6. Alternative to spending years of training in what may be an oppressive bureaucratic atmosphere run by managers.


You may wish to continue training in Australia, New Zealand, Canada or America. Or you may wish to seek training in the private sector through old fashioned apprenticeships, ie learn on the job. GPs may be called a private GP after completing 2 years of foundation year training post medical school.

"I am currently working in NZ after completing my F2 in the UK last year and with working conditions as they are out here I can't comprehend what it would be like to work under the current proposals back home.

To put it in perspective I have attached the contract which all doctors in NZ are governed by after successful strike action a few years ago.

It's a wordy bastard but the key points relate to: basic pay being far higher than what it would be in the UK, leave which is the employer's responsibility to cover (at additional rates for those cross covering of $150 per day), free meals throughout the day, penalties of overworking up to $1000, agreed fair minimum locum rates, all exams/courses/membership fees paid in full, call back fees for non-resident on calls (minimum $400 per call back and $100 per phone call) and my favourite, section 15.4: 'During the meal break or rest breaks prescribed above, free tea, coffee, milk and sugar shall be supplied by the employing District Health Board'.
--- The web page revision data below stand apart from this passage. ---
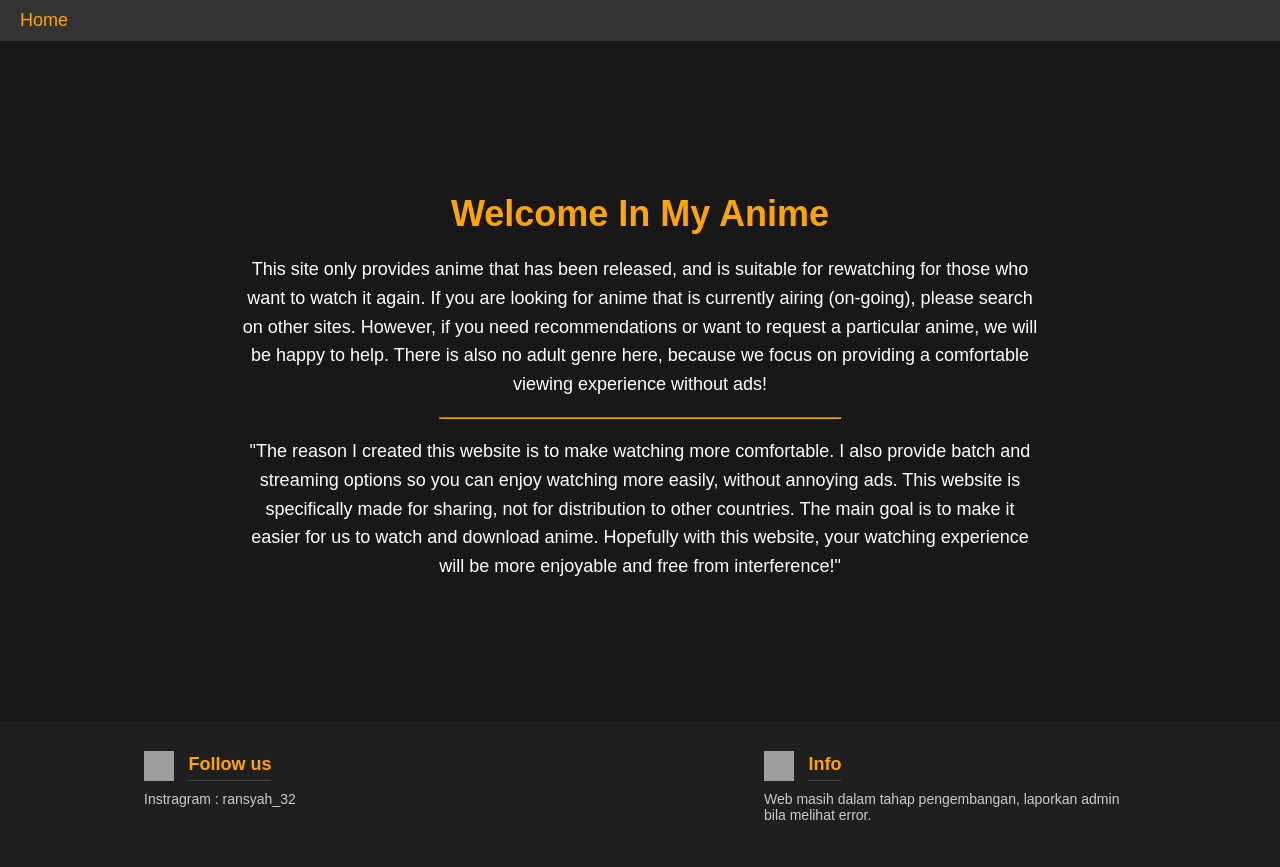
After one commit to Ransyah21/Myanime, a PHP site: page /About.html in a window 1280 px wide. The commit adds this page. Run offline with PHP 8.4, Linux system fonts and the light colour scheme; grey boxes are pictures that could not be loaded.

Commit message:
setengah

```diff
--- /dev/null
+++ b/About.html
@@ -0,0 +1,44 @@
+<!DOCTYPE html>
+<html lang="en">
+<head>
+    <meta charset="UTF-8">
+    <meta name="viewport" content="width=device-width, initial-scale=1.0">
+    <title>About Us</title>
+    <link rel="stylesheet" href="styleabout.css">
+</head>
+<body>
+    <!-- Navigation Bar -->
+    <nav class="navbar">
+        <a href="index.html" class="nav-link">Home</a>
+    </nav>
+
+    <!-- About Section -->
+    <section class="about-section">
+        <div class="about-container">
+            <h1>Welcome In My Anime</h1>
+            <p>
+                This site only provides anime that has been released, and is suitable for rewatching for those who want to watch it again. If you are looking for anime that is currently airing (on-going), please search on other sites. However, if you need recommendations or want to request a particular anime, we will be happy to help. There is also no adult genre here, because we focus on providing a comfortable viewing experience without ads!
+            </p>
+<hr class="batas">
+            <P>
+                "The reason I created this website is to make watching more comfortable. I also provide batch and streaming options so you can enjoy watching more easily, without annoying ads. This website is specifically made for sharing, not for distribution to other countries. The main goal is to make it easier for us to watch and download anime. Hopefully with this website, your watching experience will be more enjoyable and free from interference!"
+            </P>
+        </div>
+    </section>
+</body>
+<footer class="footer">
+    <div class="footer-section">
+        <div class="footer-item">
+            <img src="path-to-tips-logo.png" alt="Tips Icon" class="footer-icon">
+            <h3>Follow us</h3>
+            <p>Instragram : ransyah_32</p>
+        </div>
+
+        <div class="footer-item">
+            <img src="path-to-info-logo.png" alt="Info Icon" class="footer-icon">
+            <h3>Info</h3>
+            <p>Web masih dalam tahap pengembangan, laporkan admin bila melihat error.</p>
+        </div>
+    </div>
+</footer>
+</html>
--- a/Seiken Gakuin No Makentsukai.html
+++ b/Seiken Gakuin No Makentsukai.html
@@ -15,7 +15,7 @@
     </div>
  </header>
  <main class="main">
-    <img src="Gambar/Seiken Gakuin no Makentsukai.jpg" alt="">
+    <img src="https://cdn.myanimelist.net/images/anime/1506/138529.jpg" alt="">
     <h2>Seiken Gakuin no Makentsukai</h2>
         <h3>Sysnopsis!</h3>
         <p> Raja Mayat Hidup Leonis mau bangkit lagi buat ngehajar musuh, tapi pas bangun eh dunia udah berubah total. Sihir udah out, sekarang zamannya teknologi dan monster baru namanya Void. Leonis yang terlahir jadi bocah 10 tahun ketemu sama cewek baik hati, Riselia, yang ngira dia hilang ingatan. Dia akhirnya masuk sekolah buat belajar ngelawan Void, tapi di balik itu dia masih pengen jadi bos dunia. Jadi, intina kie: bangun tidur, kaget dunia berubah, tapi tetap pengen jadi penguasa,ngeharem😋.</p>
--- /dev/null
+++ b/styleabout.css
@@ -0,0 +1,98 @@
+/* Global Styles */
+body {
+    margin: 0;
+    font-family: Arial, sans-serif;
+    background-color: #181818; /* Background black */
+    color: #fff;
+}
+
+/* Navigation Bar */
+.navbar {
+    background-color: #333;
+    padding: 10px 20px;
+    text-align: left; /* Aligns the navbar to the right */
+}
+
+.navbar .nav-link {
+    color: orange;
+    text-decoration: none;
+    font-size: 18px;
+}
+
+.navbar .nav-link:hover {
+    text-decoration: underline;
+}
+
+/* About Section */
+.about-section {
+    display: flex;
+    justify-content: center;
+    align-items: center;
+    height: 80vh; /* Takes 80% of the viewport height */
+    padding: 20px;
+}
+
+.about-container {
+    max-width: 800px;
+    text-align: center;
+}
+
+.about-container h1 {
+    font-size: 36px;
+    margin-bottom: 20px;
+    color: orange;
+}
+
+.about-container p {
+    font-size: 18px;
+    line-height: 1.6;
+}
+
+.batas {
+    align-items: center;
+    width: 50vh;
+    border-color: #ffa200;
+}
+
+/*Footer mulai /*
+
+/* Footer Styles */
+.footer {
+    background-color: #1f1f1f;
+    color: #fff;
+    padding: 20px;
+    text-align: left;
+}
+
+.footer-section {
+    display: flex;
+    justify-content: space-around;
+    align-items: flex-start;
+}
+
+.footer-item {
+    width: 30%;
+    padding: 10px;
+}
+
+.footer-icon {
+    width: 30px;
+    height: 30px;
+    margin-right: 10px;
+    vertical-align: middle;
+}
+
+.footer-item h3 {
+    display: inline-block;
+    margin: 0;
+    font-size: 18px;
+    border-bottom: 1px solid #444;
+    padding-bottom: 5px;
+    color: orange;
+}
+
+.footer-item p {
+    margin-top: 10px;
+    font-size: 14px;
+    color: #ccc;
+}
```
Also changed, not shown: WatchAmagi.html (+14 -2 lines), amagipark.html (+14 -15 lines), index.html (+17 -17 lines), style.css (+34 -9 lines), Gambar/Seiken Gakuin no Makentsukai.jpg (deleted).
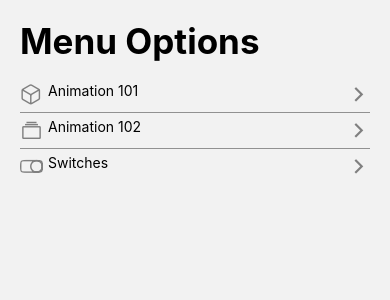
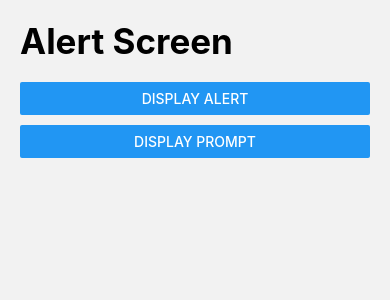
Before and after one commit to mriverap/rn-components, a React Native app: screen /Alert in a window 390 px wide. Shown: the top 300 px of the page. Built offline with nearby package versions, Linux system fonts and the light colour scheme.

Commit message:
Add alert component

```diff
--- a/package.json
+++ b/package.json
@@ -15,6 +15,7 @@
     "react": "17.0.2",
     "react-native": "0.68.2",
     "react-native-gesture-handler": "^2.4.2",
+    "react-native-prompt-android": "^1.1.0",
     "react-native-safe-area-context": "^4.2.5",
     "react-native-screens": "^3.13.1",
     "react-native-vector-icons": "^9.1.0"
--- a/src/data/menuItems.ts
+++ b/src/data/menuItems.ts
@@ -16,4 +16,9 @@
     icon: 'toggle-outline',
     component: 'Switch',
   },
+  {
+    name: 'Alerts',
+    icon: 'alert-circle-outline',
+    component: 'Alert',
+  },
 ];
--- a/src/navigation/Navigator.tsx
+++ b/src/navigation/Navigator.tsx
@@ -3,7 +3,7 @@
 import Animation101Screen from '../screens/Animation101Screen';
 import Animation102Screen from '../screens/Animation102Screen';
 import SwitchScreen from '../screens/SwitchScreen';
-
+import AlertScreen from '../screens/AlertScreen';
 const Stack = createStackNavigator();
 
 import React from 'react';
@@ -15,6 +15,7 @@
       <Stack.Screen name="Animation101" component={Animation101Screen} />
       <Stack.Screen name="Animation102" component={Animation102Screen} />
       <Stack.Screen name="Switch" component={SwitchScreen} />
+      <Stack.Screen name="Alert" component={AlertScreen} />
     </Stack.Navigator>
   );
 };
--- /dev/null
+++ b/src/screens/AlertScreen.tsx
@@ -0,0 +1,70 @@
+import {Alert, Button, View} from 'react-native';
+import React from 'react';
+import HeaderTitle from '../components/HeaderTitle';
+import {styles} from '../theme/appTheme';
+import prompt from 'react-native-prompt-android';
+
+const AlertScreen = () => {
+  const showAlert = () =>
+    Alert.alert(
+      'Alert Title',
+      'My Alert Msg',
+      [
+        {
+          text: 'Cancel',
+          onPress: () => console.log('Cancel Pressed'),
+          style: 'cancel',
+        },
+        {text: 'OK', onPress: () => console.log('OK Pressed')},
+      ],
+      {
+        cancelable: true,
+        onDismiss: () => console.log('onDismiss'),
+      },
+    );
+
+  const showPrompt = () => {
+    //iOS only:
+    //     Alert.prompt(
+    //       'Are you sure?',
+    //       'This action cannot be reverted',
+    //       (value: string) => console.log('info: ', value),
+    //       'plain-text',
+    //       'Hello World',
+    //       'number-pad',
+    //     );
+    //
+
+    prompt(
+      'Enter password',
+      'Enter your password to claim your $1.5B in lottery winnings',
+      [
+        {
+          text: 'Cancel',
+          onPress: () => console.log('Cancel Pressed'),
+          style: 'cancel',
+        },
+        {
+          text: 'OK',
+          onPress: password => console.log('OK Pressed, password: ' + password),
+        },
+      ],
+      {
+        type: 'secure-text',
+        cancelable: false,
+        defaultValue: 'test',
+        placeholder: 'placeholder',
+      },
+    );
+  };
+  return (
+    <View style={styles.globalMargin}>
+      <HeaderTitle title="Alert Screen" />
+      <Button title="Display Alert" onPress={showAlert} />
+      <View style={{height: 10}} />
+      <Button title="Display Prompt" onPress={showPrompt} />
+    </View>
+  );
+};
+
+export default AlertScreen;
```
Also changed, not shown: 1 other file (tests, documents, lock files or other folders).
Surely the government cannot expect well-educated people to stay, given the opportunities that are easily available elsewhere?!

Keep fighting for the NHS and from all of your colleagues in NZ, we are 100% behind you."


Gone are the days NHS hospitals provided on site accommodation for doctors working through the night and weekends, provided hospital car parking permits for junior doctors, provided 24/7 access to hospital food, or a doctors' mess stocked with newspapers, tea, milk and toast. Now junior doctors may be scolded for putting 2 chairs together as makeshift beds if they dare close their eyes from fatigue at night while managers have on site beds. And now some managers may have created "voluntary" or illegal shifts for junior doctors to work beyond the EWTD to avoid financial penalty safeguards.

Update December 2015


The BMA conceded and suspended the junior doctors strikes.


Almost half of junior doctors left the NHS after foundation training. No leverage means junior doctors may continue to vote with their feet.


http://www.theguardian.com/society/2015/dec/04/almost-half-of-junior-doctors-left-nhs-after-foundation-training?CMP=share_btn_fb

I hope this article helps to prevent a junior doctor suicide or junior doctor conviction for involuntary manslaughter for making a mistake when overworked and exhausted.

Update January 2016: Junior Doctor Strike is back on!


The BMA and up to 38,000 NHS junior doctors to strike on January 12, 2016 after talks mediated by ACAS with Jeremy Hunt failed to reach resolution on these 4 points. Good luck!


In the arms of the angel...

http://www.youtube.com/watch?v=SnL1e4-NfaA&sns=em

May your soul find eternal peace and rest, dearest Dr James Halcrow.

On January 12, 2016, tens of thousands of junior doctors formed picket lines across the country to strike for a fair and safe contract to protect the lives of all junior doctors and patients alike. Sadly one hospital called the police on their striking junior doctors and another Sandwell General Hospital attempted to block the strike with declaring a level 4 incident which was not upheld by the BMA.

A national junior doctors strike is a win:win as either it will achieve an actual victory with a fair and safe contract or a moral victory for trying.

Junior doctor exam stress:

For junior doctors struggling with the MRCGP AKT exam, please read my e-book. http://www.lulu.com/shop/una-coales/dr-una-coaless-mrcgp-akt-hot-topics/ebook/product-22547209.html.